§ Task goal
Copy out the listing that follows, exact in every word, and skip the images.

*** Dataset extract Section Begins ***

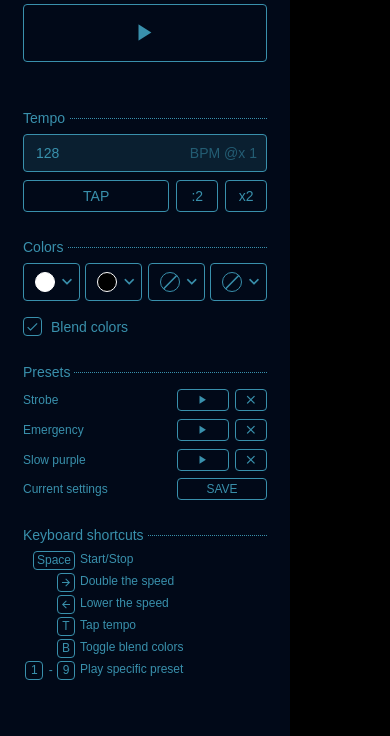
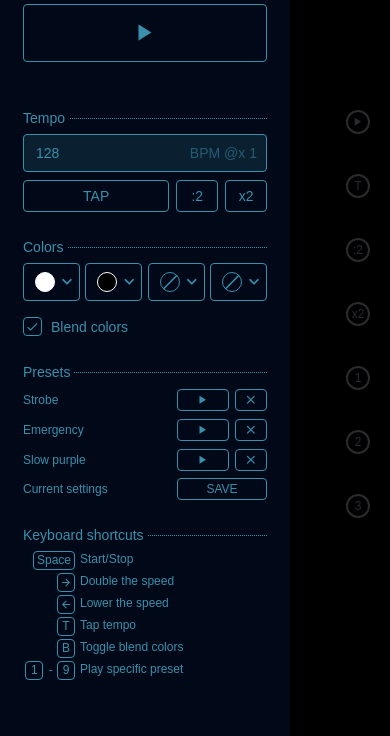
Before and after one commit to maciejsaw/moodlight-pro, a website: page index.html in a window 390 px wide. Shown: the part 108-844 px from the top of the page. Drawn offline with nearby package versions, Linux system fonts and the light colour scheme; a script that the page names is missing.

Commit message:
Sync with Webflow - added quick buttons and no sleep, fixed tap tempo

```diff
--- a/css/moodlight-2-0-free-online-strobe-party.webflow.css
+++ b/css/moodlight-2-0-free-online-strobe-party.webflow.css
@@ -74,6 +74,7 @@ a:hover {
   left: 0px;
   top: 0px;
   bottom: 0px;
+  z-index: 2;
   overflow: auto;
   width: 290px;
   padding: 23px;
@@ -209,6 +210,8 @@ a:hover {
 
 .bem-button.for-tap-button {
   display: block;
+  -webkit-transition-property: none;
+  transition-property: none;
 }
 
 .bem-button.is-big-with-icon {
@@ -700,6 +703,90 @@ a:hover {
   margin-left: 2px;
 }
 
+.quick-buttons {
+  position: absolute;
+  top: 0px;
+  right: 0px;
+  bottom: 0px;
+  z-index: 1;
+  display: -webkit-box;
+  display: -webkit-flex;
+  display: -ms-flexbox;
+  display: flex;
+  width: 64px;
+  -webkit-box-orient: vertical;
+  -webkit-box-direction: normal;
+  -webkit-flex-direction: column;
+  -ms-flex-direction: column;
+  flex-direction: column;
+  -webkit-box-pack: center;
+  -webkit-justify-content: center;
+  -ms-flex-pack: center;
+  justify-content: center;
+  -webkit-box-align: center;
+  -webkit-align-items: center;
+  -ms-flex-align: center;
+  align-items: center;
+  opacity: 0;
+  -webkit-transition: opacity 200ms ease;
+  transition: opacity 200ms ease;
+}
+
+.quick-buttons:hover {
+  opacity: 0.31;
+}
+
+.quick-button {
+  display: -webkit-box;
+  display: -webkit-flex;
+  display: -ms-flexbox;
+  display: flex;
+  width: 64px;
+  height: 64px;
+  -webkit-box-pack: center;
+  -webkit-justify-content: center;
+  -ms-flex-pack: center;
+  justify-content: center;
+  -webkit-box-align: center;
+  -webkit-align-items: center;
+  -ms-flex-align: center;
+  align-items: center;
+  opacity: 0.54;
+  cursor: pointer;
+}
+
+.quick-button.is-hidden {
+  display: none;
+}
+
+.quick-button__icon {
+  width: 24px;
+  height: 24px;
+  border: 2px solid #fff;
+  border-radius: 50%;
+  background-color: rgba(1, 9, 24, .78);
+  color: #fff;
+}
+
+.quick-button__icon:active {
+  background-color: #fff;
+  color: #000;
+}
+
+.quick-button__icon-inside {
+  text-align: center;
+}
+
+.quick-button__icon-inside.is-text {
+  font-size: 12px;
+}
+
+@media (max-width: 479px) {
+  .quick-buttons {
+    opacity: 0.31;
+  }
+}
+
 @font-face {
   font-family: 'Material design iconic font';
   src: url('../fonts/Material-Design-Iconic-Font.woff') format('woff');
--- a/index.html
+++ b/index.html
@@ -1,6 +1,6 @@
 <!DOCTYPE html>
 <!--  This site was created in Webflow. http://www.webflow.com -->
-<!--  Last Published: Sat Apr 22 2017 15:21:53 GMT+0000 (UTC)  -->
+<!--  Last Published: Sat May 06 2017 12:10:06 GMT+0000 (UTC)  -->
 <html data-wf-page="58e7da07da41412c17089488" data-wf-site="58e7da07da41412c17089487">
 <head>
   <meta charset="utf-8">
@@ -36,6 +36,50 @@
 </head>
 <body>
   <div class="body-wrapper">
+    <div class="quick-buttons">
+      <div action-start="true" class="quick-button">
+        <div class="quick-button__icon">
+          <div class="quick-button__icon-inside"><span class="bem-font-icon is-icon-in-quick-buttons"></span>
+          </div>
+        </div>
+      </div>
+      <div action-stop="true" class="is-hidden quick-button">
+        <div class="quick-button__icon">
+          <div class="quick-button__icon-inside"><span class="bem-font-icon is-icon-in-quick-buttons"></span>
+          </div>
+        </div>
+      </div>
+      <div action-tap-tempo="true" class="quick-button">
+        <div class="quick-button__icon">
+          <div class="is-text quick-button__icon-inside">T</div>
+        </div>
+      </div>
+      <div action-tempo-divide-2="true" class="quick-button">
+        <div class="quick-button__icon">
+          <div class="is-text quick-button__icon-inside">:2</div>
+        </div>
+      </div>
+      <div action-tempo-multiply-2="true" class="quick-button">
+        <div class="quick-button__icon">
+          <div class="is-text quick-button__icon-inside">x2</div>
+        </div>
+      </div>
+      <div action-play-preset-1="true" class="quick-button">
+        <div class="quick-button__icon">
+          <div class="is-text quick-button__icon-inside">1</div>
+        </div>
+      </div>
+      <div action-play-preset-2="true" class="quick-button">
+        <div class="quick-button__icon">
+          <div class="is-text quick-button__icon-inside">2</div>
+        </div>
+      </div>
+      <div action-play-preset-3="true" class="quick-button">
+        <div class="quick-button__icon">
+          <div class="is-text quick-button__icon-inside">3</div>
+        </div>
+      </div>
+    </div>
     <div class="initial-load-overlay">
       <div class="initial-load-overlay__spinner">
         <div class="bem-spinner">
@@ -53,7 +97,7 @@
           <h4 class="logo__claim">Online Strobe/Disco/Party Light</h4>
         </div>
         <div class="controlling-element for-play-button">
-          <div action-start="true" class="bem-button is-big-with-icon">
+          <div action-start="true" class="bem-button is-big-with-icon" id="main-play-button">
             <div class="bem-button__inner-icon"><span class="bem-font-icon"></span>
             </div>
           </div>
```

*** Dataset extract Section Ends ***

§ Answer for this exercise
Before and after one commit to maciejsaw/moodlight-pro, a website: page index.html in a window 390 px wide. Shown: the part 108-844 px from the top of the page. Drawn offline with nearby package versions, Linux system fonts and the light colour scheme; a script that the page names is missing.

Commit message:
Sync with Webflow - added quick buttons and no sleep, fixed tap tempo

```diff
--- a/css/moodlight-2-0-free-online-strobe-party.webflow.css
+++ b/css/moodlight-2-0-free-online-strobe-party.webflow.css
@@ -74,6 +74,7 @@ a:hover {
   left: 0px;
   top: 0px;
   bottom: 0px;
+  z-index: 2;
   overflow: auto;
   width: 290px;
   padding: 23px;
@@ -209,6 +210,8 @@ a:hover {
 
 .bem-button.for-tap-button {
   display: block;
+  -webkit-transition-property: none;
+  transition-property: none;
 }
 
 .bem-button.is-big-with-icon {
@@ -700,6 +703,90 @@ a:hover {
   margin-left: 2px;
 }
 
+.quick-buttons {
+  position: absolute;
+  top: 0px;
+  right: 0px;
+  bottom: 0px;
+  z-index: 1;
+  display: -webkit-box;
+  display: -webkit-flex;
+  display: -ms-flexbox;
+  display: flex;
+  width: 64px;
+  -webkit-box-orient: vertical;
+  -webkit-box-direction: normal;
+  -webkit-flex-direction: column;
+  -ms-flex-direction: column;
+  flex-direction: column;
+  -webkit-box-pack: center;
+  -webkit-justify-content: center;
+  -ms-flex-pack: center;
+  justify-content: center;
+  -webkit-box-align: center;
+  -webkit-align-items: center;
+  -ms-flex-align: center;
+  align-items: center;
+  opacity: 0;
+  -webkit-transition: opacity 200ms ease;
+  transition: opacity 200ms ease;
+}
+
+.quick-buttons:hover {
+  opacity: 0.31;
+}
+
+.quick-button {
+  display: -webkit-box;
+  display: -webkit-flex;
+  display: -ms-flexbox;
+  display: flex;
+  width: 64px;
+  height: 64px;
+  -webkit-box-pack: center;
+  -webkit-justify-content: center;
+  -ms-flex-pack: center;
+  justify-content: center;
+  -webkit-box-align: center;
+  -webkit-align-items: center;
+  -ms-flex-align: center;
+  align-items: center;
+  opacity: 0.54;
+  cursor: pointer;
+}
+
+.quick-button.is-hidden {
+  display: none;
+}
+
+.quick-button__icon {
+  width: 24px;
+  height: 24px;
+  border: 2px solid #fff;
+  border-radius: 50%;
+  background-color: rgba(1, 9, 24, .78);
+  color: #fff;
+}
+
+.quick-button__icon:active {
+  background-color: #fff;
+  color: #000;
+}
+
+.quick-button__icon-inside {
+  text-align: center;
+}
+
+.quick-button__icon-inside.is-text {
+  font-size: 12px;
+}
+
+@media (max-width: 479px) {
+  .quick-buttons {
+    opacity: 0.31;
+  }
+}
+
 @font-face {
   font-family: 'Material design iconic font';
   src: url('../fonts/Material-Design-Iconic-Font.woff') format('woff');
--- a/index.html
+++ b/index.html
@@ -1,6 +1,6 @@
 <!DOCTYPE html>
 <!--  This site was created in Webflow. http://www.webflow.com -->
-<!--  Last Published: Sat Apr 22 2017 15:21:53 GMT+0000 (UTC)  -->
+<!--  Last Published: Sat May 06 2017 12:10:06 GMT+0000 (UTC)  -->
 <html data-wf-page="58e7da07da41412c17089488" data-wf-site="58e7da07da41412c17089487">
 <head>
   <meta charset="utf-8">
@@ -36,6 +36,50 @@
 </head>
 <body>
   <div class="body-wrapper">
+    <div class="quick-buttons">
+      <div action-start="true" class="quick-button">
+        <div class="quick-button__icon">
+          <div class="quick-button__icon-inside"><span class="bem-font-icon is-icon-in-quick-buttons"></span>
+          </div>
+        </div>
+      </div>
+      <div action-stop="true" class="is-hidden quick-button">
+        <div class="quick-button__icon">
+          <div class="quick-button__icon-inside"><span class="bem-font-icon is-icon-in-quick-buttons"></span>
+          </div>
+        </div>
+      </div>
+      <div action-tap-tempo="true" class="quick-button">
+        <div class="quick-button__icon">
+          <div class="is-text quick-button__icon-inside">T</div>
+        </div>
+      </div>
+      <div action-tempo-divide-2="true" class="quick-button">
+        <div class="quick-button__icon">
+          <div class="is-text quick-button__icon-inside">:2</div>
+        </div>
+      </div>
+      <div action-tempo-multiply-2="true" class="quick-button">
+        <div class="quick-button__icon">
+          <div class="is-text quick-button__icon-inside">x2</div>
+        </div>
+      </div>
+      <div action-play-preset-1="true" class="quick-button">
+        <div class="quick-button__icon">
+          <div class="is-text quick-button__icon-inside">1</div>
+        </div>
+      </div>
+      <div action-play-preset-2="true" class="quick-button">
+        <div class="quick-button__icon">
+          <div class="is-text quick-button__icon-inside">2</div>
+        </div>
+      </div>
+      <div action-play-preset-3="true" class="quick-button">
+        <div class="quick-button__icon">
+          <div class="is-text quick-button__icon-inside">3</div>
+        </div>
+      </div>
+    </div>
     <div class="initial-load-overlay">
       <div class="initial-load-overlay__spinner">
         <div class="bem-spinner">
@@ -53,7 +97,7 @@
           <h4 class="logo__claim">Online Strobe/Disco/Party Light</h4>
         </div>
         <div class="controlling-element for-play-button">
-          <div action-start="true" class="bem-button is-big-with-icon">
+          <div action-start="true" class="bem-button is-big-with-icon" id="main-play-button">
             <div class="bem-button__inner-icon"><span class="bem-font-icon"></span>
             </div>
           </div>
```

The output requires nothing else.